■ TRY IT:
Without the images, print all the entries below exactly as given.

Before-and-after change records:
##########

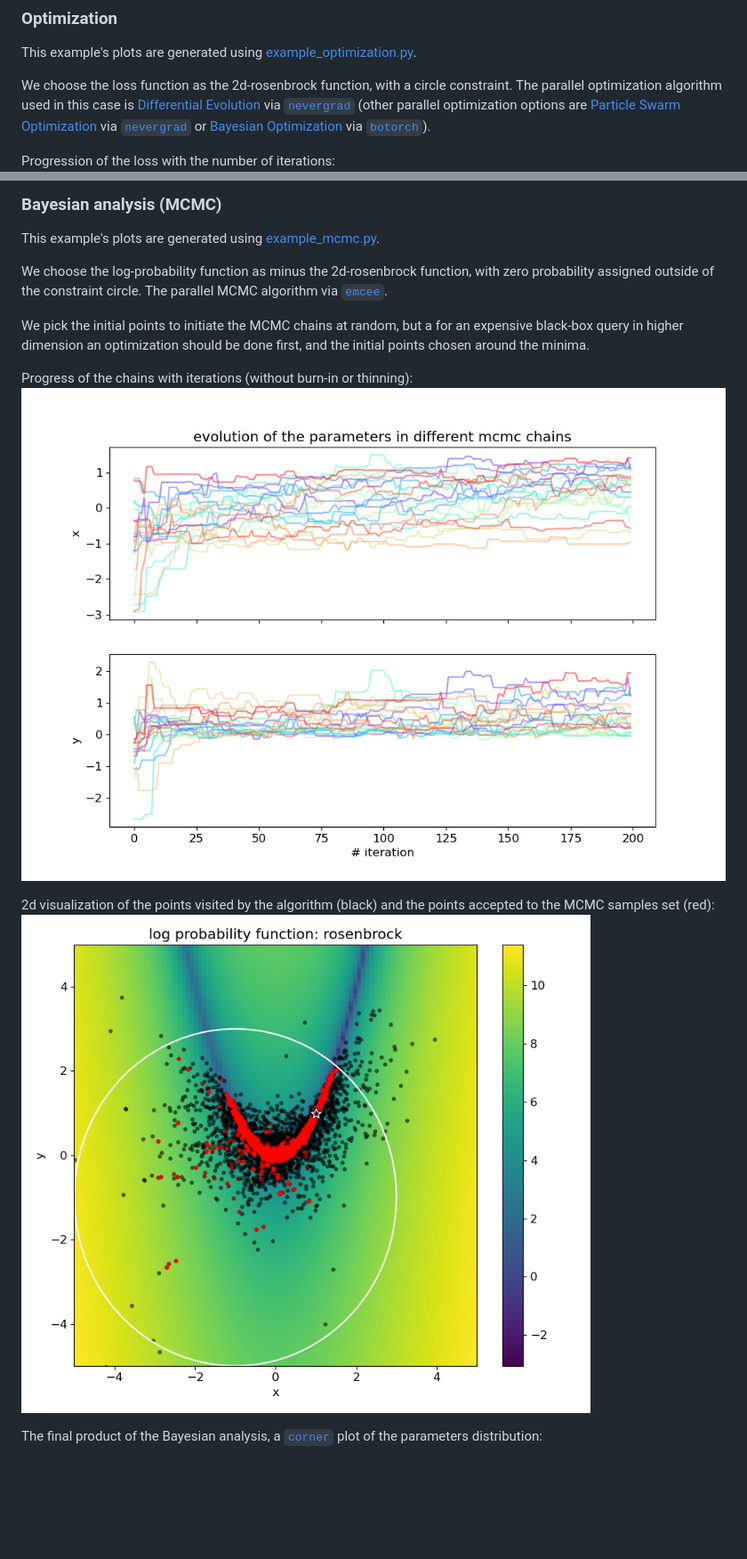
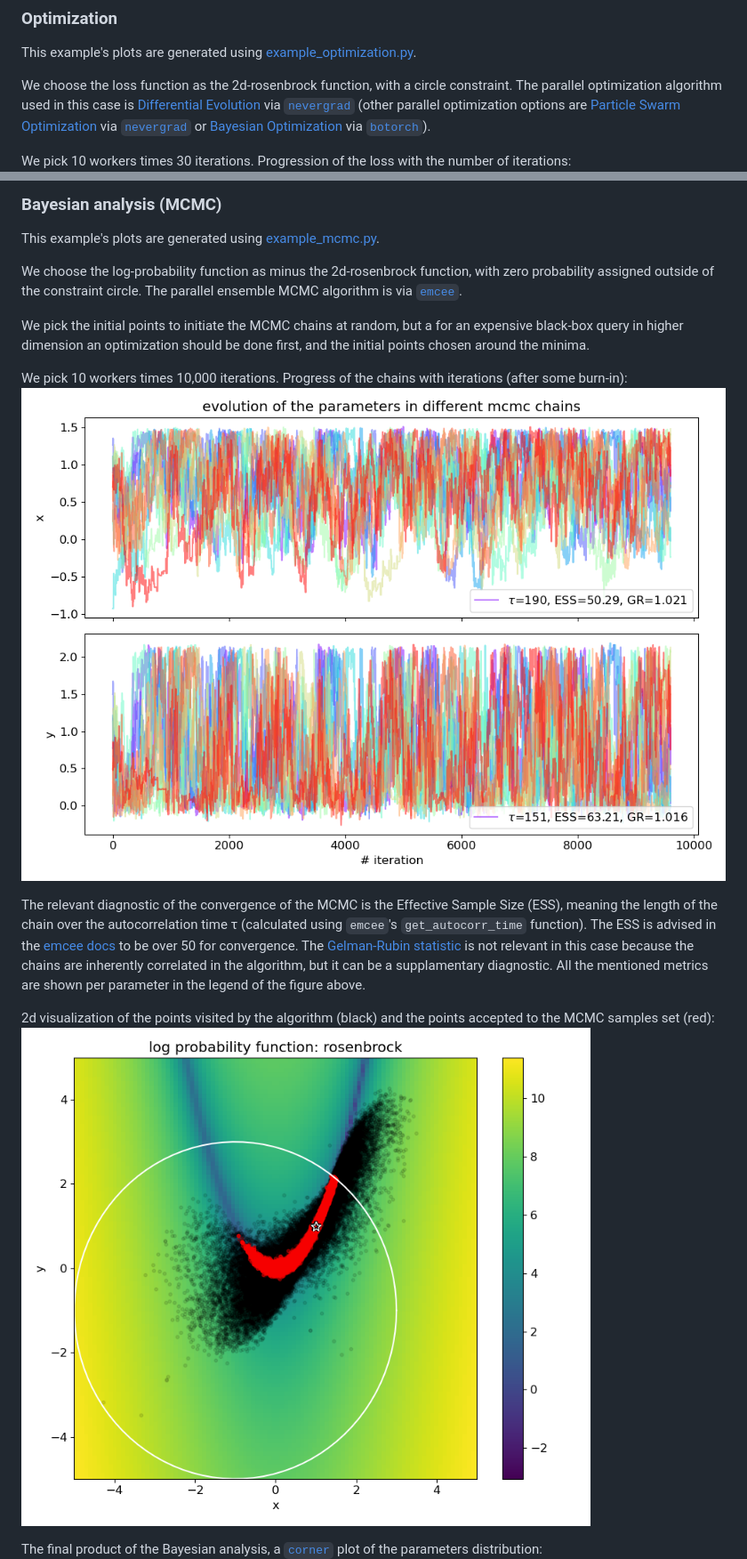
Before and after one commit to talmiller2/slurmcmc, a Markdown page: README.md, 2 parts joined by grey strips. Shown: that part at 89% size. Drawn GitHub-style; pictures changed too: examples/pics/example_mcmc_2d_visualization.png, examples/pics/example_mcmc_chains_progress.png; blank space fills up the shorter version.

Commit message:
-add get_gelman_rubin_statistic to mcmc.py as a supplemantary diagonstic -enhance example_mcmc.py with more samples as well revised plots with diagnostics like ESS and GR.

```diff
--- a/README.md
+++ b/README.md
@@ -49,7 +49,7 @@ The parallel optimization algorithm used in this case is [Differential Evolution
 (other parallel optimization options are [Particle Swarm Optimization](https://en.wikipedia.org/wiki/Particle_swarm_optimization) via [``nevergrad``](https://github.com/facebookresearch/nevergrad)
 or [Bayesian Optimization](https://en.wikipedia.org/wiki/Bayesian_optimization) via [``botorch``](https://github.com/pytorch/botorch)).
 
-Progression of the loss with the number of iterations:
+We pick 10 workers times 30 iterations. Progression of the loss with the number of iterations:
 ![example_optimization_loss_progress](examples/pics/example_optimization_loss_progress.png)
 
 2d visualization of the loss function, the circle constraint (white line), and the points approaching (dark to bright) the minima (marked by a star):
@@ -59,13 +59,24 @@ Progression of the loss with the number of iterations:
 
 This example's plots are generated using [example_mcmc.py](examples/example_mcmc.py).
 
-We choose the log-probability function as minus the 2d-rosenbrock function, with zero probability assigned outside of the constraint circle.
-The parallel MCMC algorithm via [``emcee``](https://github.com/dfm/emcee).
+We choose the log-probability function as minus the 2d-rosenbrock function, with zero probability assigned outside of
+the constraint circle.
+The parallel ensemble MCMC algorithm is via [``emcee``](https://github.com/dfm/emcee).
 
-We pick the initial points to initiate the MCMC chains at random, but a for an expensive black-box query in higher dimension an optimization should be done first, and the initial points chosen around the minima.
+We pick the initial points to initiate the MCMC chains at random, but a for an expensive black-box query in higher
+dimension an optimization should be done first, and the initial points chosen around the minima.
 
-Progress of the chains with iterations (without burn-in or thinning):
+We pick 10 workers times 10,000 iterations.
+Progress of the chains with iterations (after some burn-in):
 ![example_mcmc_chains_progress](examples/pics/example_mcmc_chains_progress.png)
+
+The relevant diagnostic of the convergence of the MCMC is the Effective Sample Size (ESS), meaning the length of the
+chain over the autocorrelation time τ (calculated using `emcee`'s `get_autocorr_time` function). The ESS is advised
+in the [emcee docs](https://emcee.readthedocs.io/en/stable/tutorials/autocorr/) to be over 50 for convergence.
+The [Gelman-Rubin statistic](https://pymcmc.readthedocs.io/en/latest/modelchecking.html) is not relevant in this case
+because the chains are inherently correlated in the algorithm, but it can be a supplamentary diagnostic.
+All the mentioned metrics are shown per parameter in the legend of the figure above.
+
 
 2d visualization of the points visited by the algorithm (black) and the points accepted to the MCMC samples set (red):
 ![example_mcmc_2d_visualization](examples/pics/example_mcmc_2d_visualization.png)
```
Also changed, not shown: examples/pics/example_mcmc_parameters_distribution.png, 2 other files.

##########

■ ANSWER SECTION:
Before and after one commit to talmiller2/slurmcmc, a Markdown page: README.md, 2 parts joined by grey strips. Shown: that part at 89% size. Drawn GitHub-style; pictures changed too: examples/pics/example_mcmc_2d_visualization.png, examples/pics/example_mcmc_chains_progress.png; blank space fills up the shorter version.

Commit message:
-add get_gelman_rubin_statistic to mcmc.py as a supplemantary diagonstic -enhance example_mcmc.py with more samples as well revised plots with diagnostics like ESS and GR.

```diff
--- a/README.md
+++ b/README.md
@@ -49,7 +49,7 @@ The parallel optimization algorithm used in this case is [Differential Evolution
 (other parallel optimization options are [Particle Swarm Optimization](https://en.wikipedia.org/wiki/Particle_swarm_optimization) via [``nevergrad``](https://github.com/facebookresearch/nevergrad)
 or [Bayesian Optimization](https://en.wikipedia.org/wiki/Bayesian_optimization) via [``botorch``](https://github.com/pytorch/botorch)).
 
-Progression of the loss with the number of iterations:
+We pick 10 workers times 30 iterations. Progression of the loss with the number of iterations:
 ![example_optimization_loss_progress](examples/pics/example_optimization_loss_progress.png)
 
 2d visualization of the loss function, the circle constraint (white line), and the points approaching (dark to bright) the minima (marked by a star):
@@ -59,13 +59,24 @@ Progression of the loss with the number of iterations:
 
 This example's plots are generated using [example_mcmc.py](examples/example_mcmc.py).
 
-We choose the log-probability function as minus the 2d-rosenbrock function, with zero probability assigned outside of the constraint circle.
-The parallel MCMC algorithm via [``emcee``](https://github.com/dfm/emcee).
+We choose the log-probability function as minus the 2d-rosenbrock function, with zero probability assigned outside of
+the constraint circle.
+The parallel ensemble MCMC algorithm is via [``emcee``](https://github.com/dfm/emcee).
 
-We pick the initial points to initiate the MCMC chains at random, but a for an expensive black-box query in higher dimension an optimization should be done first, and the initial points chosen around the minima.
+We pick the initial points to initiate the MCMC chains at random, but a for an expensive black-box query in higher
+dimension an optimization should be done first, and the initial points chosen around the minima.
 
-Progress of the chains with iterations (without burn-in or thinning):
+We pick 10 workers times 10,000 iterations.
+Progress of the chains with iterations (after some burn-in):
 ![example_mcmc_chains_progress](examples/pics/example_mcmc_chains_progress.png)
+
+The relevant diagnostic of the convergence of the MCMC is the Effective Sample Size (ESS), meaning the length of the
+chain over the autocorrelation time τ (calculated using `emcee`'s `get_autocorr_time` function). The ESS is advised
+in the [emcee docs](https://emcee.readthedocs.io/en/stable/tutorials/autocorr/) to be over 50 for convergence.
+The [Gelman-Rubin statistic](https://pymcmc.readthedocs.io/en/latest/modelchecking.html) is not relevant in this case
+because the chains are inherently correlated in the algorithm, but it can be a supplamentary diagnostic.
+All the mentioned metrics are shown per parameter in the legend of the figure above.
+
 
 2d visualization of the points visited by the algorithm (black) and the points accepted to the MCMC samples set (red):
 ![example_mcmc_2d_visualization](examples/pics/example_mcmc_2d_visualization.png)
```
Also changed, not shown: examples/pics/example_mcmc_parameters_distribution.png, 2 other files.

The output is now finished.